The truth is – writing became a chore, when I had editing, and publishing, and marketing, and advertising, and staffing, and delivering, and web developing to deal with. And a fledgling bank account that threatened to be completely depleted every ten seconds. And on top of struggling to even publish my magazine, (which I was not being financially compensated for – nor was anyone else who wrote for me), I still had to have a day job, raise children – attempt to be a decent wife, which was revealed as a fail some few years later.

So, sitting down now and writing takes work. It takes work to walk my weary ass from my couch to my table (I cannot write if there is music in the background, a TV playing – anything distracting, including a cozy recliner) and actually lift the lid on my laptop and spin a yarn. When I complete a task, like a blog, or a press release, or an entry, or a wordy prose on how my weight loss challenge is going, I feel liberated and excited – accomplished, even. Writing never fails me. It never gives up. There is only one thing that brings me to a sense of self-satisfaction – it’s writing.

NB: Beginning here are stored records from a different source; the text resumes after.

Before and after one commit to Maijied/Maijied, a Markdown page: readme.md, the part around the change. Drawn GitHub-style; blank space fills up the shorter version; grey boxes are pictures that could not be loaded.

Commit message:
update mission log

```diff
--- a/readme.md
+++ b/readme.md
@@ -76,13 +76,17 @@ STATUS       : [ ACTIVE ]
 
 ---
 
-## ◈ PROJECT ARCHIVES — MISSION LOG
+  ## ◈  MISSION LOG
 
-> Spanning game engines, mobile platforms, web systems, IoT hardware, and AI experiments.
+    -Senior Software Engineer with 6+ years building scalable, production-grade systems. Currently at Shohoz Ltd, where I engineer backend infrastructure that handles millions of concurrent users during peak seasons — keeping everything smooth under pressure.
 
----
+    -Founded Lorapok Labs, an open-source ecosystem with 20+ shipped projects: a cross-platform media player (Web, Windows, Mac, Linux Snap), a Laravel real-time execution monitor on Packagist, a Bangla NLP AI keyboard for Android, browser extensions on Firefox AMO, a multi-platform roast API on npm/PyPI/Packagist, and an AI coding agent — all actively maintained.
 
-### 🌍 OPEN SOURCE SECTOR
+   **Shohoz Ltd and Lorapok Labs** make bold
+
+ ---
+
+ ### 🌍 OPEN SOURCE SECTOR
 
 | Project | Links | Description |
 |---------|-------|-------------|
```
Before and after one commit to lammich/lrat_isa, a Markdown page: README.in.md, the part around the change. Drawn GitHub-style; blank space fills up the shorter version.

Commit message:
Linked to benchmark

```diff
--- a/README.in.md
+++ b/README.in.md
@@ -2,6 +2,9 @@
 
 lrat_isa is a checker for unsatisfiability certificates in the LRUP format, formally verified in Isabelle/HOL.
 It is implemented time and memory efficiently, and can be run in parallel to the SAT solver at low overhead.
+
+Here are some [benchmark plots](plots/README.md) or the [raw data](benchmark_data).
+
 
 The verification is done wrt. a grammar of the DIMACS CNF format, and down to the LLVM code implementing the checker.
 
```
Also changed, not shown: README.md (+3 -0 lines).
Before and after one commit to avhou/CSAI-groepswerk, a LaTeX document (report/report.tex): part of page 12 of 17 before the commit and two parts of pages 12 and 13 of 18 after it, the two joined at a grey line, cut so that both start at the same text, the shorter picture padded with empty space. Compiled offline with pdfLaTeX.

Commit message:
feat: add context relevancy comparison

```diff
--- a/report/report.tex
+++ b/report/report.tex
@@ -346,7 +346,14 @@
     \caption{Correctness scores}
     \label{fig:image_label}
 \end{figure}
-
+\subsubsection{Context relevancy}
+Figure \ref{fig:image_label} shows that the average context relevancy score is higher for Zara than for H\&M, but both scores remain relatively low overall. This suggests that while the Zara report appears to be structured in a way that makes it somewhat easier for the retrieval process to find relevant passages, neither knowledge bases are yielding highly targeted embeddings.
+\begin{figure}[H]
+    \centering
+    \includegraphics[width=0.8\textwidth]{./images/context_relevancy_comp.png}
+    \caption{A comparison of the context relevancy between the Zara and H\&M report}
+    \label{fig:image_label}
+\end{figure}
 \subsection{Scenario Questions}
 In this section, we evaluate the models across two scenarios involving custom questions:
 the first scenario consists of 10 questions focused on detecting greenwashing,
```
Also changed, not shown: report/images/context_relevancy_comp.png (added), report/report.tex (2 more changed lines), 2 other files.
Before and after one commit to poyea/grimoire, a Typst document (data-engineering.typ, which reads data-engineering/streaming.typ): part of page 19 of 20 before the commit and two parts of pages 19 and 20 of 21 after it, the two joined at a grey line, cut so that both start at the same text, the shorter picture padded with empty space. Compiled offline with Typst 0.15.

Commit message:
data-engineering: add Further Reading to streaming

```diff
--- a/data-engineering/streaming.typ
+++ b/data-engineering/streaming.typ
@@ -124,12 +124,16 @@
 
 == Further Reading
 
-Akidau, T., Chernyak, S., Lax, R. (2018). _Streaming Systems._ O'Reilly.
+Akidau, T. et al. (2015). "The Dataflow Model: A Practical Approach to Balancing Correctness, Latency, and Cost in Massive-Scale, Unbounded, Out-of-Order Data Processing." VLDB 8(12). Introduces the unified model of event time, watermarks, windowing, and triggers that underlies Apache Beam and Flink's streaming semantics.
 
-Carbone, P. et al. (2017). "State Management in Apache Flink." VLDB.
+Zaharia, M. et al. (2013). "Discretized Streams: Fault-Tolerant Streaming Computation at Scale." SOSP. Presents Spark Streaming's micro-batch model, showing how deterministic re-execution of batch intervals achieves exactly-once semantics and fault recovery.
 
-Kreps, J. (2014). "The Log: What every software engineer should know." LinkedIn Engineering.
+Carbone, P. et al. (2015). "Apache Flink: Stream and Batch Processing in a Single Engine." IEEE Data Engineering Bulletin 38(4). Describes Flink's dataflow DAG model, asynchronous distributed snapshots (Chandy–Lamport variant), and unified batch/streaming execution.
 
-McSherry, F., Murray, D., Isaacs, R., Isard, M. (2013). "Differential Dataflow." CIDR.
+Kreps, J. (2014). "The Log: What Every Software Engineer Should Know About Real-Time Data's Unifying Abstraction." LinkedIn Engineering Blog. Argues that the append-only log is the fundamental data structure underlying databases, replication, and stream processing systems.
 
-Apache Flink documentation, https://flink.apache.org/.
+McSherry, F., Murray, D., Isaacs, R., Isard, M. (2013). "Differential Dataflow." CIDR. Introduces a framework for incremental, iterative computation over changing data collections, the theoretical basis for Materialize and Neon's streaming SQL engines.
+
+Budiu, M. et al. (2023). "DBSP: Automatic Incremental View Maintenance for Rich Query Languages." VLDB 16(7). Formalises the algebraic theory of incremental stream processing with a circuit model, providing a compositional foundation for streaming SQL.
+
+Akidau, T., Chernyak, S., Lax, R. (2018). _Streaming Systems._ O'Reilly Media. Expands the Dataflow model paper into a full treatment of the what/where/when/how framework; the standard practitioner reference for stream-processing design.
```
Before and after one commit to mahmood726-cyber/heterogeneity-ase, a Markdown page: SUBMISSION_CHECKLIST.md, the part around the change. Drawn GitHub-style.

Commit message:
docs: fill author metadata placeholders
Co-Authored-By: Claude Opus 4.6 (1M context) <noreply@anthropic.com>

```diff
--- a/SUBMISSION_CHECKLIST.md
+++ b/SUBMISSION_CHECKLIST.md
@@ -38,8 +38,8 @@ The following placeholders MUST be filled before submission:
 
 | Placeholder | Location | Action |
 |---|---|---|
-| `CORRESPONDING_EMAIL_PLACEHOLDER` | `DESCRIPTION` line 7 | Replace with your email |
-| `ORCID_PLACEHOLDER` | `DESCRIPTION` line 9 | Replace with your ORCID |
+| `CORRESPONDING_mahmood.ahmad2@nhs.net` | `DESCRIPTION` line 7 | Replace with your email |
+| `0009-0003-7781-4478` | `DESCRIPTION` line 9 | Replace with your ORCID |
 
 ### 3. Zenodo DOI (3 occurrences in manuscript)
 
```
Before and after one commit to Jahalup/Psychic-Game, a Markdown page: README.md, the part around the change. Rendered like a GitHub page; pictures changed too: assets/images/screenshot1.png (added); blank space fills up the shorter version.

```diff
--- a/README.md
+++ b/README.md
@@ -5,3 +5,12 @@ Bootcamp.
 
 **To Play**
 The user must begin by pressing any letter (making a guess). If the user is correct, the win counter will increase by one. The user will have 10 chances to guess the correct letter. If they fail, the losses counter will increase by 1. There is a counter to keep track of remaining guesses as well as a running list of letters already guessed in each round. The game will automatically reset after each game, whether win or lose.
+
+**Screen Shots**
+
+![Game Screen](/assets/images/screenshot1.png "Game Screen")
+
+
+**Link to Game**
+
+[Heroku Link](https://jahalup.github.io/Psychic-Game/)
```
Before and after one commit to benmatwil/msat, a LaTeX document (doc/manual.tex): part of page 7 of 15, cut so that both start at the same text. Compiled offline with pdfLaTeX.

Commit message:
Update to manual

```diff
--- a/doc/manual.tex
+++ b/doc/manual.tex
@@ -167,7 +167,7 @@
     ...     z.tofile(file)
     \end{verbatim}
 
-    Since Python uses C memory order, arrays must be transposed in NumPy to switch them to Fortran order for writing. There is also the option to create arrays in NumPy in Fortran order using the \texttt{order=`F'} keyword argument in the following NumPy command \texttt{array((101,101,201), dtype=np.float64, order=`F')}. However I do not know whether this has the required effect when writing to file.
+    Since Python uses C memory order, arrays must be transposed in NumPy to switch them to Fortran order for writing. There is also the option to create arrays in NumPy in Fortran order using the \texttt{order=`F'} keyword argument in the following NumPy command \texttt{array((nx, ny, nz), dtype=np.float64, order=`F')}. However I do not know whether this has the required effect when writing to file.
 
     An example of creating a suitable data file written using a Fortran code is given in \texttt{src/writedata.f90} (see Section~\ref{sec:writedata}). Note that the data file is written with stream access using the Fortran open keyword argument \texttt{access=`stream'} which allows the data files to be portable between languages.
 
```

I had committed to myself that I would blog weekly about my weight loss journey in 2022. I haven’t. So, we’re starting on Day 1 of Week 4. There’s only one direction we should all be headed towards – forwards. Not backwards. Not living in the past, or in our shoulda coulda wouldas. Just forward. So let’s recap what the first three weeks looked like, so I can justify my non-blogging ways.

Let’s begin.

At the end of December, I announced my 2022 challenge. Since each year, I try to prioritize my health by pushing my mental and physical being to the brink, this time, I’ve entered a BodyBuilding Competition. And I’ve got 9 months to shape up. So I’ve enlisted Farr of Visionary Fitness to whip my ass into gear.

A year ago, I was headed to towards the lowest I’ve ever weighed since having children. But, after six months of anxiety medication, a break up, and a move later, I’d since gained back a bunch of what I’d taken off.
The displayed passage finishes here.